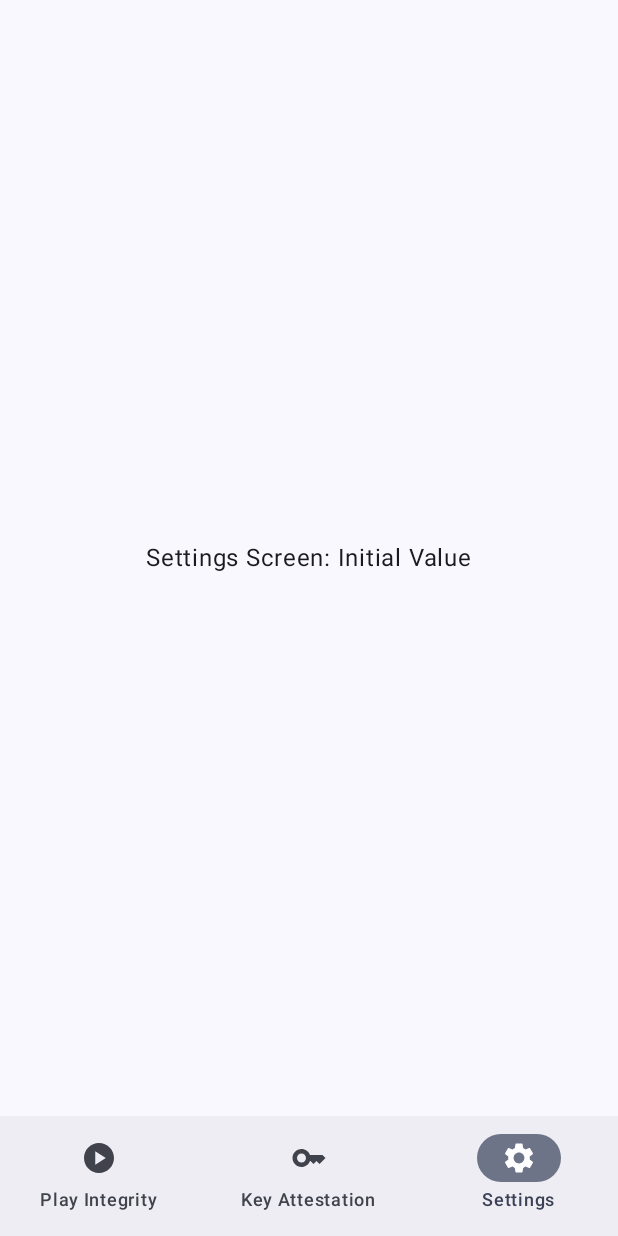
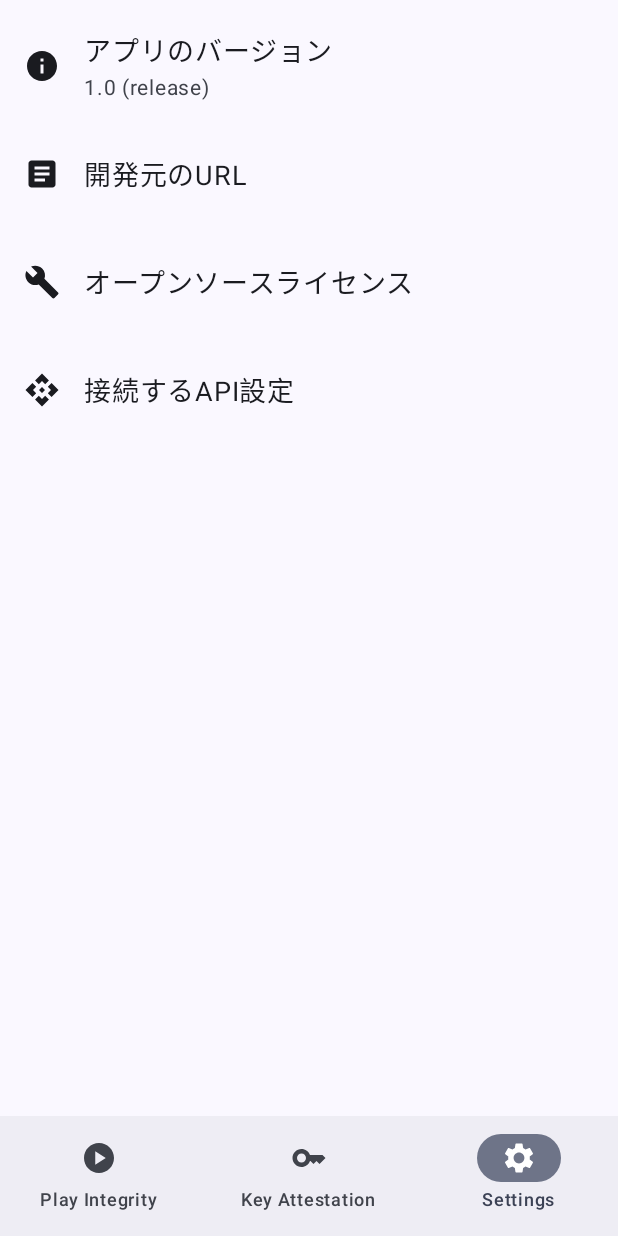
Before and after one commit to keiji/android-device-integrity, an Android app built with Jetpack Compose: the SettingsScreen screen opened through its navigation route, on a phone screen of 412 x 824 dp. Run offline under Robolectric (Android 15) with nearby library versions, the phone set to English and light mode, and no system bars.

Commit message:
feat: Implement settings screen menu UI
- Add a scrollable Column to display menu items.
- Create a SettingsMenuItem composable for individual menu items.
- Display app version, developer URL, OSS licenses, and API settings.
- Style menu items to resemble Android native menus with increased height and font size.
- Add previews for SettingsScreen and SettingsMenuItem.

```diff
--- a/android/app/src/main/java/dev/keiji/deviceintegrity/ui/settings/SettingsScreen.kt
+++ b/android/app/src/main/java/dev/keiji/deviceintegrity/ui/settings/SettingsScreen.kt
@@ -1,26 +1,137 @@
 package dev.keiji.deviceintegrity.ui.settings
 
-import androidx.compose.foundation.layout.Box
+import androidx.compose.foundation.clickable
+import androidx.compose.foundation.layout.Arrangement
+import androidx.compose.foundation.layout.Column
+import androidx.compose.foundation.layout.Row
+import androidx.compose.foundation.layout.Spacer
 import androidx.compose.foundation.layout.fillMaxSize
+import androidx.compose.foundation.layout.fillMaxWidth
+import androidx.compose.foundation.layout.height
+import androidx.compose.foundation.layout.padding
+import androidx.compose.foundation.layout.width
+import androidx.compose.foundation.rememberScrollState
+import androidx.compose.foundation.verticalScroll
+import androidx.compose.material.icons.Icons
+import androidx.compose.material.icons.filled.Api
+import androidx.compose.material.icons.filled.Article
+import androidx.compose.material.icons.filled.Build
+import androidx.compose.material.icons.filled.Info
+import androidx.compose.material3.Icon
+import androidx.compose.material3.MaterialTheme
+import androidx.compose.material3.Surface
 import androidx.compose.material3.Text
 import androidx.compose.runtime.Composable
 import androidx.compose.runtime.getValue
 import androidx.compose.ui.Alignment
 import androidx.compose.ui.Modifier
+import androidx.compose.ui.graphics.vector.ImageVector
+import androidx.compose.ui.tooling.preview.Preview
+import androidx.compose.ui.unit.dp
+import androidx.compose.ui.unit.sp
 import androidx.lifecycle.compose.collectAsStateWithLifecycle
 import androidx.lifecycle.viewmodel.compose.viewModel
+import dev.keiji.deviceintegrity.BuildConfig
+import dev.keiji.deviceintegrity.ui.theme.DeviceIntegrityTheme
 
 @Composable
 fun SettingsScreen(
-    viewModel: SettingsViewModel = viewModel()
+    viewModel: SettingsViewModel = viewModel(),
+    onNavigateToOssLicenses: () -> Unit = {},
+    onNavigateToApiSettings: () -> Unit = {},
+    onNavigateToDeveloperInfo: () -> Unit = {},
 ) {
     val uiState by viewModel.uiState.collectAsStateWithLifecycle()
+    val scrollState = rememberScrollState()
 
-    Box(
-        modifier = Modifier.fillMaxSize(),
-        contentAlignment = Alignment.Center
+    Column(
+        modifier = Modifier
+            .fillMaxSize()
+            .verticalScroll(scrollState)
+            .padding(vertical = 8.dp)
     ) {
-        Text(text = "Settings Screen: ${uiState.sampleSetting}")
-        // TODO: Display actual settings UI
+        SettingsMenuItem(
+            icon = Icons.Default.Info,
+            title = "アプリのバージョン",
+            subtitle = "${BuildConfig.VERSION_NAME} (${BuildConfig.BUILD_TYPE})",
+            onClick = { /* No action for now */ }
+        )
+        SettingsMenuItem(
+            icon = Icons.Default.Article,
+            title = "開発元のURL",
+            onClick = onNavigateToDeveloperInfo
+        )
+        SettingsMenuItem(
+            icon = Icons.Default.Build,
+            title = "オープンソースライセンス",
+            onClick = onNavigateToOssLicenses
+        )
+        SettingsMenuItem(
+            icon = Icons.Default.Api,
+            title = "接続するAPI設定",
+            onClick = onNavigateToApiSettings
+        )
+        // TODO: Display actual settings UI using uiState.sampleSetting if needed
     }
 }
+
+@Composable
+fun SettingsMenuItem(
+    icon: ImageVector,
+    title: String,
+    subtitle: String? = null,
+    onClick: () -> Unit
+) {
+    Surface(
+        modifier = Modifier
+            .fillMaxWidth()
+            .clickable(onClick = onClick)
+            .padding(horizontal = 16.dp, vertical = 12.dp) // Increased padding for height
+    ) {
+        Row(
+            verticalAlignment = Alignment.CenterVertically,
+            horizontalArrangement = Arrangement.Start,
+            modifier = Modifier.height(48.dp) // Increased height for menu item
+        ) {
+            Icon(
+                imageVector = icon,
+                contentDescription = title,
+                modifier = Modifier.padding(end = 16.dp)
+            )
+            Column {
+                Text(
+                    text = title,
+                    fontSize = 18.sp // Increased font size
+                )
+                if (subtitle != null) {
+                    Text(
+                        text = subtitle,
+                        fontSize = 14.sp,
+                        color = MaterialTheme.colorScheme.onSurfaceVariant
+                    )
+                }
+            }
+        }
+    }
+}
+
+@Preview(showBackground = true)
+@Composable
+fun SettingsScreenPreview() {
+    DeviceIntegrityTheme {
+        SettingsScreen()
+    }
+}
+
+@Preview(showBackground = true)
+@Composable
+fun SettingsMenuItemPreview() {
+    DeviceIntegrityTheme {
+        SettingsMenuItem(
+            icon = Icons.Default.Info,
+            title = "アプリのバージョン",
+            subtitle = "1.0.0 (debug)",
+            onClick = {}
+        )
+    }
+}
```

### WHAT IS EXPECTED:
Print the entire listing above verbatim. No picture should be included.

### ANSWER:
Before and after one commit to keiji/android-device-integrity, an Android app built with Jetpack Compose: the SettingsScreen screen opened through its navigation route, on a phone screen of 412 x 824 dp. Run offline under Robolectric (Android 15) with nearby library versions, the phone set to English and light mode, and no system bars.

Commit message:
feat: Implement settings screen menu UI
- Add a scrollable Column to display menu items.
- Create a SettingsMenuItem composable for individual menu items.
- Display app version, developer URL, OSS licenses, and API settings.
- Style menu items to resemble Android native menus with increased height and font size.
- Add previews for SettingsScreen and SettingsMenuItem.

```diff
--- a/android/app/src/main/java/dev/keiji/deviceintegrity/ui/settings/SettingsScreen.kt
+++ b/android/app/src/main/java/dev/keiji/deviceintegrity/ui/settings/SettingsScreen.kt
@@ -1,26 +1,137 @@
 package dev.keiji.deviceintegrity.ui.settings
 
-import androidx.compose.foundation.layout.Box
+import androidx.compose.foundation.clickable
+import androidx.compose.foundation.layout.Arrangement
+import androidx.compose.foundation.layout.Column
+import androidx.compose.foundation.layout.Row
+import androidx.compose.foundation.layout.Spacer
 import androidx.compose.foundation.layout.fillMaxSize
+import androidx.compose.foundation.layout.fillMaxWidth
+import androidx.compose.foundation.layout.height
+import androidx.compose.foundation.layout.padding
+import androidx.compose.foundation.layout.width
+import androidx.compose.foundation.rememberScrollState
+import androidx.compose.foundation.verticalScroll
+import androidx.compose.material.icons.Icons
+import androidx.compose.material.icons.filled.Api
+import androidx.compose.material.icons.filled.Article
+import androidx.compose.material.icons.filled.Build
+import androidx.compose.material.icons.filled.Info
+import androidx.compose.material3.Icon
+import androidx.compose.material3.MaterialTheme
+import androidx.compose.material3.Surface
 import androidx.compose.material3.Text
 import androidx.compose.runtime.Composable
 import androidx.compose.runtime.getValue
 import androidx.compose.ui.Alignment
 import androidx.compose.ui.Modifier
+import androidx.compose.ui.graphics.vector.ImageVector
+import androidx.compose.ui.tooling.preview.Preview
+import androidx.compose.ui.unit.dp
+import androidx.compose.ui.unit.sp
 import androidx.lifecycle.compose.collectAsStateWithLifecycle
 import androidx.lifecycle.viewmodel.compose.viewModel
+import dev.keiji.deviceintegrity.BuildConfig
+import dev.keiji.deviceintegrity.ui.theme.DeviceIntegrityTheme
 
 @Composable
 fun SettingsScreen(
-    viewModel: SettingsViewModel = viewModel()
+    viewModel: SettingsViewModel = viewModel(),
+    onNavigateToOssLicenses: () -> Unit = {},
+    onNavigateToApiSettings: () -> Unit = {},
+    onNavigateToDeveloperInfo: () -> Unit = {},
 ) {
     val uiState by viewModel.uiState.collectAsStateWithLifecycle()
+    val scrollState = rememberScrollState()
 
-    Box(
-        modifier = Modifier.fillMaxSize(),
-        contentAlignment = Alignment.Center
+    Column(
+        modifier = Modifier
+            .fillMaxSize()
+            .verticalScroll(scrollState)
+            .padding(vertical = 8.dp)
     ) {
-        Text(text = "Settings Screen: ${uiState.sampleSetting}")
-        // TODO: Display actual settings UI
+        SettingsMenuItem(
+            icon = Icons.Default.Info,
+            title = "アプリのバージョン",
+            subtitle = "${BuildConfig.VERSION_NAME} (${BuildConfig.BUILD_TYPE})",
+            onClick = { /* No action for now */ }
+        )
+        SettingsMenuItem(
+            icon = Icons.Default.Article,
+            title = "開発元のURL",
+            onClick = onNavigateToDeveloperInfo
+        )
+        SettingsMenuItem(
+            icon = Icons.Default.Build,
+            title = "オープンソースライセンス",
+            onClick = onNavigateToOssLicenses
+        )
+        SettingsMenuItem(
+            icon = Icons.Default.Api,
+            title = "接続するAPI設定",
+            onClick = onNavigateToApiSettings
+        )
+        // TODO: Display actual settings UI using uiState.sampleSetting if needed
     }
 }
+
+@Composable
+fun SettingsMenuItem(
+    icon: ImageVector,
+    title: String,
+    subtitle: String? = null,
+    onClick: () -> Unit
+) {
+    Surface(
+        modifier = Modifier
+            .fillMaxWidth()
+            .clickable(onClick = onClick)
+            .padding(horizontal = 16.dp, vertical = 12.dp) // Increased padding for height
+    ) {
+        Row(
+            verticalAlignment = Alignment.CenterVertically,
+            horizontalArrangement = Arrangement.Start,
+            modifier = Modifier.height(48.dp) // Increased height for menu item
+        ) {
+            Icon(
+                imageVector = icon,
+                contentDescription = title,
+                modifier = Modifier.padding(end = 16.dp)
+            )
+            Column {
+                Text(
+                    text = title,
+                    fontSize = 18.sp // Increased font size
+                )
+                if (subtitle != null) {
+                    Text(
+                        text = subtitle,
+                        fontSize = 14.sp,
+                        color = MaterialTheme.colorScheme.onSurfaceVariant
+                    )
+                }
+            }
+        }
+    }
+}
+
+@Preview(showBackground = true)
+@Composable
+fun SettingsScreenPreview() {
+    DeviceIntegrityTheme {
+        SettingsScreen()
+    }
+}
+
+@Preview(showBackground = true)
+@Composable
+fun SettingsMenuItemPreview() {
+    DeviceIntegrityTheme {
+        SettingsMenuItem(
+            icon = Icons.Default.Info,
+            title = "アプリのバージョン",
+            subtitle = "1.0.0 (debug)",
+            onClick = {}
+        )
+    }
+}
```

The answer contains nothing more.